Peloton filed a lawsuit against Flywheel Sports Inc. claiming patent infringement nearly a year ago. It is not uncommon for intellectual property cases to be lengthy. However, this case is far from over. In fact, Bloomberg reports that the fitness tech company just came across a snag that could hurt their case.
The original claim states Flywheel stole technology
For a while, it seemed that Peloton was ahead in the race against Flywheel. They initially filed the claim stating that the FLY Anywhere bike copied the same technology that Peloton’s popular stationary bike uses. The products are extremely similar, as they both:
- Utilize technology to track a rider’s progress
- Show a live cycling class
- Provide a competitive atmosphere by comparing performance
Peloton also claims that one of Flywheel’s investors approached their CEO as another investor to gather details about the technology Peloton used. They state that this was how Flywheel stole the information they needed to make the FLY Anywhere bike.
But Flywheel claims Peloton patented old technology
Flywheel’s new claims report that Peloton cannot bring a valid claim against them since their patents allegedly cover old ideas.
U.S. patent law does not cover the ideas that inspire technology, only the technology or invention itself.
However, the Patent Trial and Appeal Board has agreed to review the case and Flywheel’s claims. If the board can determine that technology—and not simply ideas—similar to Peloton’s technology patents existed beforehand, then Peloton could be in danger of losing ground.
This is not Peloton’s first obstacle in the intellectual property world
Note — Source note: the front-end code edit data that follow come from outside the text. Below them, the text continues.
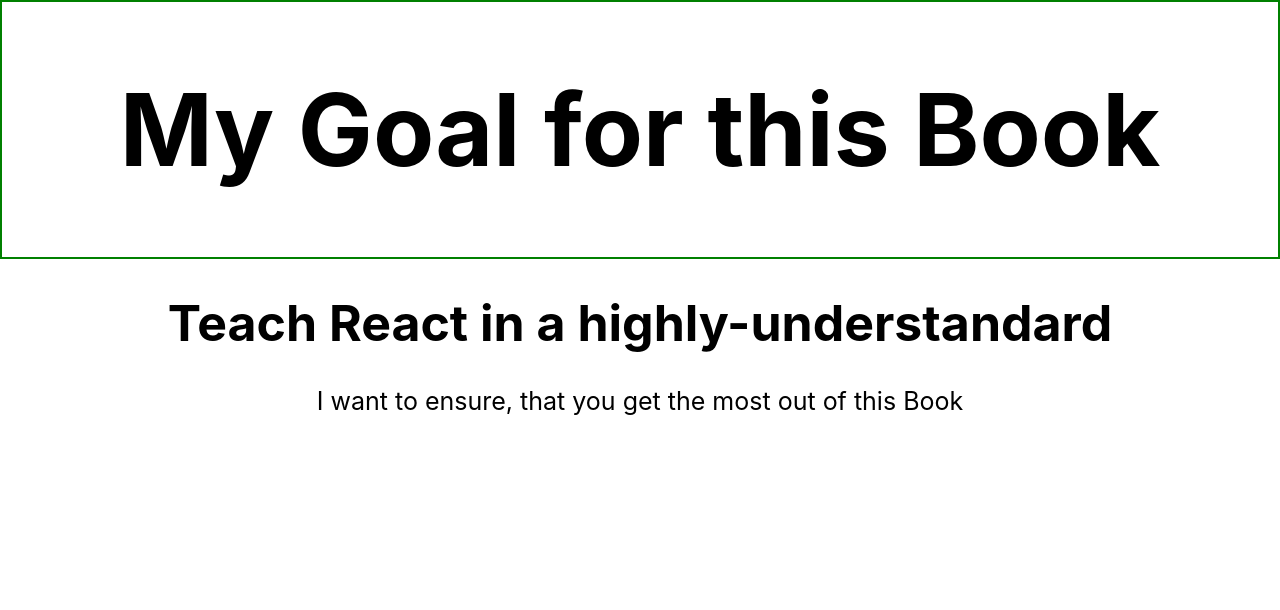
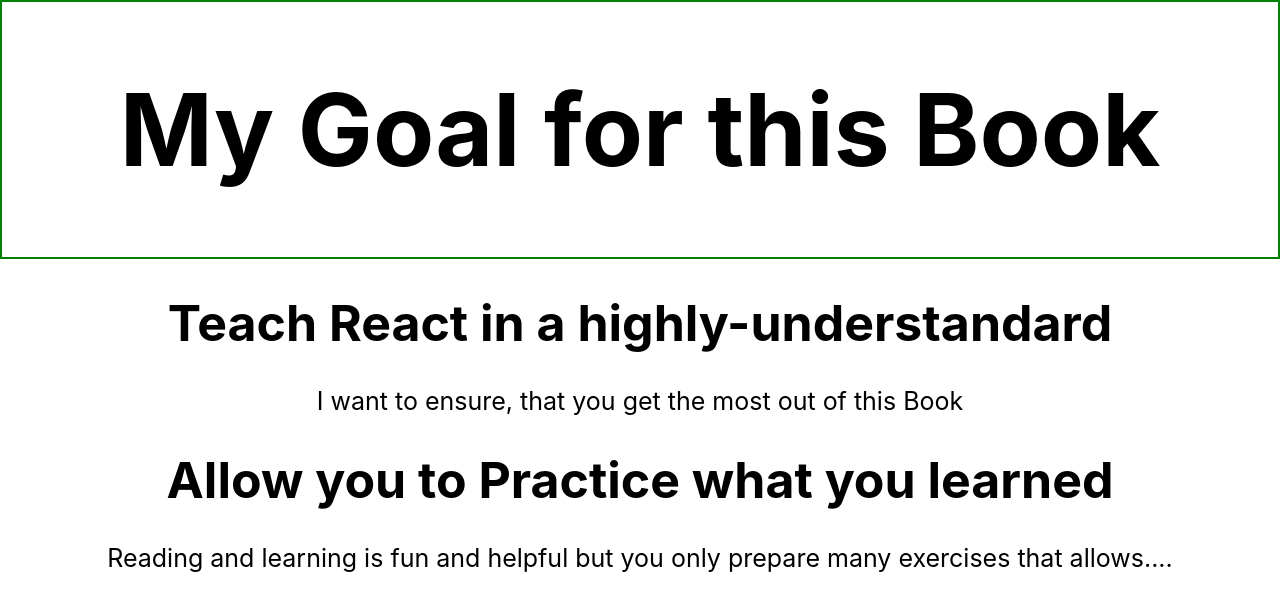
Before and after one commit to WAQAR2211011KHICND/ReactAssignment, a React (Create React App) app: page / in a window 1280 px wide. Shown: the top 610 px of the page. Built offline with nearby package versions, Linux system fonts and the light colour scheme.

Commit message:
Merging and creating Second Goal

```diff
--- a/src/GoalList/Goal.jsx
+++ b/src/GoalList/Goal.jsx
@@ -1,8 +1,10 @@
 import FirstGoal from './FirstGoal';
+import SecondGoal from './SecondGoal';
 
 function Goal(){
     return (<>
             <FirstGoal/>
+            <SecondGoal/>
     </>)
 }
 
--- /dev/null
+++ b/src/GoalList/SecondGoal.jsx
@@ -0,0 +1,12 @@
+
+function SecondGoal(){
+
+    return (
+    <div className="GoalHeading">
+        <h1>Allow you to Practice what you learned</h1>
+        <p>Reading and learning is fun and helpful but you only prepare many exercises that allows....</p>
+    </div>
+    );
+}
+
+export default SecondGoal;
```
Only a few months ago in March, Peloton faced a lawsuit for using popular music in their cycling videos which they did not have licenses to use. Some of the classes depended on music, but the company removed any classes using pop songs they did not have a license for.
Although the issue of copyright and licenses of songs does not influence the company’s technology patents, it does demonstrate that Peloton has a track record of intellectual property issues. If they did not obtain the proper licenses to use music, could it be possible that they did not obtain proper patents as well?
There is no way of telling how the lawsuit involving Flywheel will result yet. However, it is critical to note that this case—just as any intellectual property case—involves a significant amount of risk for both companies, regardless of the final ruling.